[Exercise materials Boundary: Start]

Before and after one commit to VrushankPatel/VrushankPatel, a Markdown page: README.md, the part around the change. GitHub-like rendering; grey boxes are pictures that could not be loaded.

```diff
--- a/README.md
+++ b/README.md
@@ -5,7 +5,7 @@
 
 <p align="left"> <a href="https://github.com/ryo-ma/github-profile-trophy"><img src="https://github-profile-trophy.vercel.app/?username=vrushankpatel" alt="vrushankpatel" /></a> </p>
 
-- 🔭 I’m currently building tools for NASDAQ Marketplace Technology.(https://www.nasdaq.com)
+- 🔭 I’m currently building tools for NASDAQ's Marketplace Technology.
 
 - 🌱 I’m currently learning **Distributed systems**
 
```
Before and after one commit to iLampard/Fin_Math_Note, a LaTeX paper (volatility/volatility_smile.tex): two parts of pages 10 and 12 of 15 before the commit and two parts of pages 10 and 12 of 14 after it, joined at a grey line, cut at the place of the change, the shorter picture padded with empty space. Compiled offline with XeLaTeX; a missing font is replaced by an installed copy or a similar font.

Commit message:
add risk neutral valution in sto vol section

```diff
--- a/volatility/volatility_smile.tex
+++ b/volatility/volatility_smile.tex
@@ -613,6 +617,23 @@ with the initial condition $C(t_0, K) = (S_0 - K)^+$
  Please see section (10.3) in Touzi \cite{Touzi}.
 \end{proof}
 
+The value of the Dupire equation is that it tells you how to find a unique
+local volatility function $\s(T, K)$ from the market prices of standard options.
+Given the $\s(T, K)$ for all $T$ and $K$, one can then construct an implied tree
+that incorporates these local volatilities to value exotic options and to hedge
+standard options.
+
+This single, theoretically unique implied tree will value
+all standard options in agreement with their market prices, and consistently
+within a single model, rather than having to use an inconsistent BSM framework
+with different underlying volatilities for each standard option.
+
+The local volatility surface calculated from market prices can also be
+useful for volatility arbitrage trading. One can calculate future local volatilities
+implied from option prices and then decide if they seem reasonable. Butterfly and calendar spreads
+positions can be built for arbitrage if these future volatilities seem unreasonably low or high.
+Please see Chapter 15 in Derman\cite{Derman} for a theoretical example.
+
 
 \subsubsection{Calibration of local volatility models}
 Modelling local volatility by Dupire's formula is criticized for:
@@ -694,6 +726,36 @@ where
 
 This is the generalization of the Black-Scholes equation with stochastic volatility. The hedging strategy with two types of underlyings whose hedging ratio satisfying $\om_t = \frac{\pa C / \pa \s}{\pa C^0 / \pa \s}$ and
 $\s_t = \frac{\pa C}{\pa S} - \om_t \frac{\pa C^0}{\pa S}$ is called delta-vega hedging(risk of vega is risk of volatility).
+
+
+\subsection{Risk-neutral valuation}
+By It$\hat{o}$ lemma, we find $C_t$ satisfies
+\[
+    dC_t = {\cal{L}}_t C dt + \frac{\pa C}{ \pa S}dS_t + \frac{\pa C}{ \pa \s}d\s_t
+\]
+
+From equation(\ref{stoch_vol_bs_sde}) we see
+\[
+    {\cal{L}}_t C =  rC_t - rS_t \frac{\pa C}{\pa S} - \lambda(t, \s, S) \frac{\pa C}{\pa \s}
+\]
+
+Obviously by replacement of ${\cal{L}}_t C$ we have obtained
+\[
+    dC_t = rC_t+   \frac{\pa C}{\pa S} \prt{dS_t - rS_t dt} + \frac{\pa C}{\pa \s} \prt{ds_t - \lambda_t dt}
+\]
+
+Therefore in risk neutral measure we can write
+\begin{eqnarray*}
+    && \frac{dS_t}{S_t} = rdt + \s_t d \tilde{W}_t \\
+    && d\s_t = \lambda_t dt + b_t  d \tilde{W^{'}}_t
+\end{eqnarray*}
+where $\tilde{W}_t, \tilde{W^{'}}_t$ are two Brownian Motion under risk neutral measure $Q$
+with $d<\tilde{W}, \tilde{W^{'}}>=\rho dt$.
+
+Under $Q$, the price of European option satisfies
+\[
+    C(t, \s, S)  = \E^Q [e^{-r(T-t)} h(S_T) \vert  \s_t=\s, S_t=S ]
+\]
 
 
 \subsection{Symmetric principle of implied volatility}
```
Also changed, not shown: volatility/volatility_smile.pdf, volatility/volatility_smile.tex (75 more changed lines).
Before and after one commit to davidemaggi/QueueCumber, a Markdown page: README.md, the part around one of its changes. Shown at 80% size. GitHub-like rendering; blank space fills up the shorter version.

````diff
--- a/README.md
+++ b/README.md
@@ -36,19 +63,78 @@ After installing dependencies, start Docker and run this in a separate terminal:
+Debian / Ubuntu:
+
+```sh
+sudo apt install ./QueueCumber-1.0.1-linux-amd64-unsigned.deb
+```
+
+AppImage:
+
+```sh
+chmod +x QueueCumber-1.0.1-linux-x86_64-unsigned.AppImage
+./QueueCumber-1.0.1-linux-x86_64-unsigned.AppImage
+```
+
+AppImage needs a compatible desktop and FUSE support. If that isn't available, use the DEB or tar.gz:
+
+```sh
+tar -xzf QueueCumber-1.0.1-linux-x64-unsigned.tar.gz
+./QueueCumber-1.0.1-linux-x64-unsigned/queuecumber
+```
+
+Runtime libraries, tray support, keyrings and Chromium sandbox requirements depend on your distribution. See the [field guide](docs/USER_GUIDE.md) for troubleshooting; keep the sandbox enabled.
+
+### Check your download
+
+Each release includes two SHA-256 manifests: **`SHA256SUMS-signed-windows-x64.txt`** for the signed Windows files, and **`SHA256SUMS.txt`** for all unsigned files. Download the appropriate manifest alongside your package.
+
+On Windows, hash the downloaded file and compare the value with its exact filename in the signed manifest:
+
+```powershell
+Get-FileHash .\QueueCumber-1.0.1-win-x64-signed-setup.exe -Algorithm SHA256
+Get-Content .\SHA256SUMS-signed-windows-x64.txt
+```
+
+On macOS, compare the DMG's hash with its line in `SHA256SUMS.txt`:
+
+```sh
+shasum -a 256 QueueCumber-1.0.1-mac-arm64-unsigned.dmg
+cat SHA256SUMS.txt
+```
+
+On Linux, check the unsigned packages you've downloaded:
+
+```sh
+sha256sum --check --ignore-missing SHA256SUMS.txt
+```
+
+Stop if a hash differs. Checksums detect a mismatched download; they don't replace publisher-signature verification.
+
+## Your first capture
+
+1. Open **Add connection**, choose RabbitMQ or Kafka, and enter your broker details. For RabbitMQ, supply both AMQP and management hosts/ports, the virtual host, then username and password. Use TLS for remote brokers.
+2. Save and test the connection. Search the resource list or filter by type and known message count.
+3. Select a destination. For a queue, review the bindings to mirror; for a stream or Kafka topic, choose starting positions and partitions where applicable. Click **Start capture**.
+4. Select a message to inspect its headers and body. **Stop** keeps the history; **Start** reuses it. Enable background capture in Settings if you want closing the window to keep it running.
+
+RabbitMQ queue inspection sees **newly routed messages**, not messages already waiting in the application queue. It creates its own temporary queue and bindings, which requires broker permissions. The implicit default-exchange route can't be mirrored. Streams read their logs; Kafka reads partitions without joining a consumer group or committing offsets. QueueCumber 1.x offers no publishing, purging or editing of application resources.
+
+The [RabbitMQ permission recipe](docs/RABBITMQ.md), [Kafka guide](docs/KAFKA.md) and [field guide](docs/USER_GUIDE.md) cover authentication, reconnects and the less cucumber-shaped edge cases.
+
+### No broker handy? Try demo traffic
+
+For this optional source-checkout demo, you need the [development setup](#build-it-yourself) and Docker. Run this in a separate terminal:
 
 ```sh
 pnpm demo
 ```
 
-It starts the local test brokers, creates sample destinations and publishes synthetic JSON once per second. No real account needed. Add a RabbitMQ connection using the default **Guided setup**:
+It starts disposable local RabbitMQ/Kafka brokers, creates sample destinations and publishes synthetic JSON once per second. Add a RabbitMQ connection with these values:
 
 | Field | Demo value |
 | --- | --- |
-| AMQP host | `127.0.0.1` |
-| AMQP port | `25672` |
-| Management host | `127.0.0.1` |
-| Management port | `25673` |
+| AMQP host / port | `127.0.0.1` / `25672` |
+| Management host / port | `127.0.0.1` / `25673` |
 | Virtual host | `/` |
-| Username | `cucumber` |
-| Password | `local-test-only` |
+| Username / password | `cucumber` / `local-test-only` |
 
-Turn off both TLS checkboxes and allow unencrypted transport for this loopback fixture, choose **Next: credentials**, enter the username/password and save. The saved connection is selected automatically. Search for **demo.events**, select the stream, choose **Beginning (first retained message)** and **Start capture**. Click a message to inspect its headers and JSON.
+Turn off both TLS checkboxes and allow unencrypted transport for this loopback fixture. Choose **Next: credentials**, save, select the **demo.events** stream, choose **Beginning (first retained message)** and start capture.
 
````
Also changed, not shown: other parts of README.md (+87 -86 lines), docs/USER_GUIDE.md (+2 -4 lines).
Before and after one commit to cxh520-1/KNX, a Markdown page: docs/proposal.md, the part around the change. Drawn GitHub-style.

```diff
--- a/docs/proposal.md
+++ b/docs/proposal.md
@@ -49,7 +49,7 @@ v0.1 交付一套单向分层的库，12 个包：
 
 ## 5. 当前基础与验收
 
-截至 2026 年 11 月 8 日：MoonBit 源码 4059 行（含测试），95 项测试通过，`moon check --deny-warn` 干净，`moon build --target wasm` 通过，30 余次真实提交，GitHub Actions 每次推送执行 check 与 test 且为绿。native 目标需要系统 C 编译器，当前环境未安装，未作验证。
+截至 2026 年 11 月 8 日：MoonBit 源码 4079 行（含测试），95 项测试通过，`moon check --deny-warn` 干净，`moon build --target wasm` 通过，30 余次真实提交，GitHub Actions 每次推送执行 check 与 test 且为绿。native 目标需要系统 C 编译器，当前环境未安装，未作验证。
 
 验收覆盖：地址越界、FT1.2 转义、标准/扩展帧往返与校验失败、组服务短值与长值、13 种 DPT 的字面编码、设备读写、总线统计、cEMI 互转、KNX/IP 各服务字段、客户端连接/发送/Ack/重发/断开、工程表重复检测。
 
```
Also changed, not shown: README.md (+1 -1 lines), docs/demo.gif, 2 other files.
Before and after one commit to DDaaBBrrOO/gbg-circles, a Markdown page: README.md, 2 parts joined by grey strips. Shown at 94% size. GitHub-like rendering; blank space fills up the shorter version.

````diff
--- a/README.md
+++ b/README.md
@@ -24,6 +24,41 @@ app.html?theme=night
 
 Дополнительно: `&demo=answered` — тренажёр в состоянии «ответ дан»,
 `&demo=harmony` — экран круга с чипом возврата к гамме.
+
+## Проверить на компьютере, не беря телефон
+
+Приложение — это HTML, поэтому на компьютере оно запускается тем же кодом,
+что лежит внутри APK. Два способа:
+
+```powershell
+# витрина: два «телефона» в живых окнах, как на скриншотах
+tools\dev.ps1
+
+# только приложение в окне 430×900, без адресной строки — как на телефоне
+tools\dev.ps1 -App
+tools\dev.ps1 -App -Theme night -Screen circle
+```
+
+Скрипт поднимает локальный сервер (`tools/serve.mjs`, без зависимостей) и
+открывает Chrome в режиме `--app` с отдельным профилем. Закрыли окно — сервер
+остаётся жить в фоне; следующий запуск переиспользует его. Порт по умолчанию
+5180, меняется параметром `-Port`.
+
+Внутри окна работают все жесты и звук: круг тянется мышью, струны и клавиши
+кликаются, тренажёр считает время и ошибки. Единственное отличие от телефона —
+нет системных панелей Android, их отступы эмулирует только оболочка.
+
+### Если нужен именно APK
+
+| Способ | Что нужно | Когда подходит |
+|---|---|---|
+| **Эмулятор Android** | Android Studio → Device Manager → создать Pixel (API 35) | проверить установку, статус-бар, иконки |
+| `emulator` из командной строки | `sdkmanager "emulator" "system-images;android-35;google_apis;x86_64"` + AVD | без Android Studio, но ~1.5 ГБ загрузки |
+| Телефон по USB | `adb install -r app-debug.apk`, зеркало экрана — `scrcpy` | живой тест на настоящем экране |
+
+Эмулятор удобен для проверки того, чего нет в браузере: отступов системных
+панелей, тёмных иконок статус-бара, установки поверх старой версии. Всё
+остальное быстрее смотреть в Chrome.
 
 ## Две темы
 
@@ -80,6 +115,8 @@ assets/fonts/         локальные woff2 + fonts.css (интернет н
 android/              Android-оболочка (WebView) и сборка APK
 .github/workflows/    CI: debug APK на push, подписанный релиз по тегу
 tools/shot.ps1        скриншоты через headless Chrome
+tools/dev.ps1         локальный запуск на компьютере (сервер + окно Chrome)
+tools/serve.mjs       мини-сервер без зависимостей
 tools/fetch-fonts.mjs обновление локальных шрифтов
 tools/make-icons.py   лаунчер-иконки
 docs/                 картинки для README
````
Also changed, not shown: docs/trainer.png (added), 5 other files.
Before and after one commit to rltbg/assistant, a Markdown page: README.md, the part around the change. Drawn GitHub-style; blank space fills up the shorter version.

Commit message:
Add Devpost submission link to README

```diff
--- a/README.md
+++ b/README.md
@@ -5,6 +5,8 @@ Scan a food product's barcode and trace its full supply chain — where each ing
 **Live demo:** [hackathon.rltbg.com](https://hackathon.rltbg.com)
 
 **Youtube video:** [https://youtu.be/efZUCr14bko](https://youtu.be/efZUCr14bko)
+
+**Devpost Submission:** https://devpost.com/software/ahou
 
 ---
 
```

[Exercise materials Boundary: End]

#### The task:
Line count for the string "frac": work it out from the records above and reply with the number alone.

#### Final answer:
6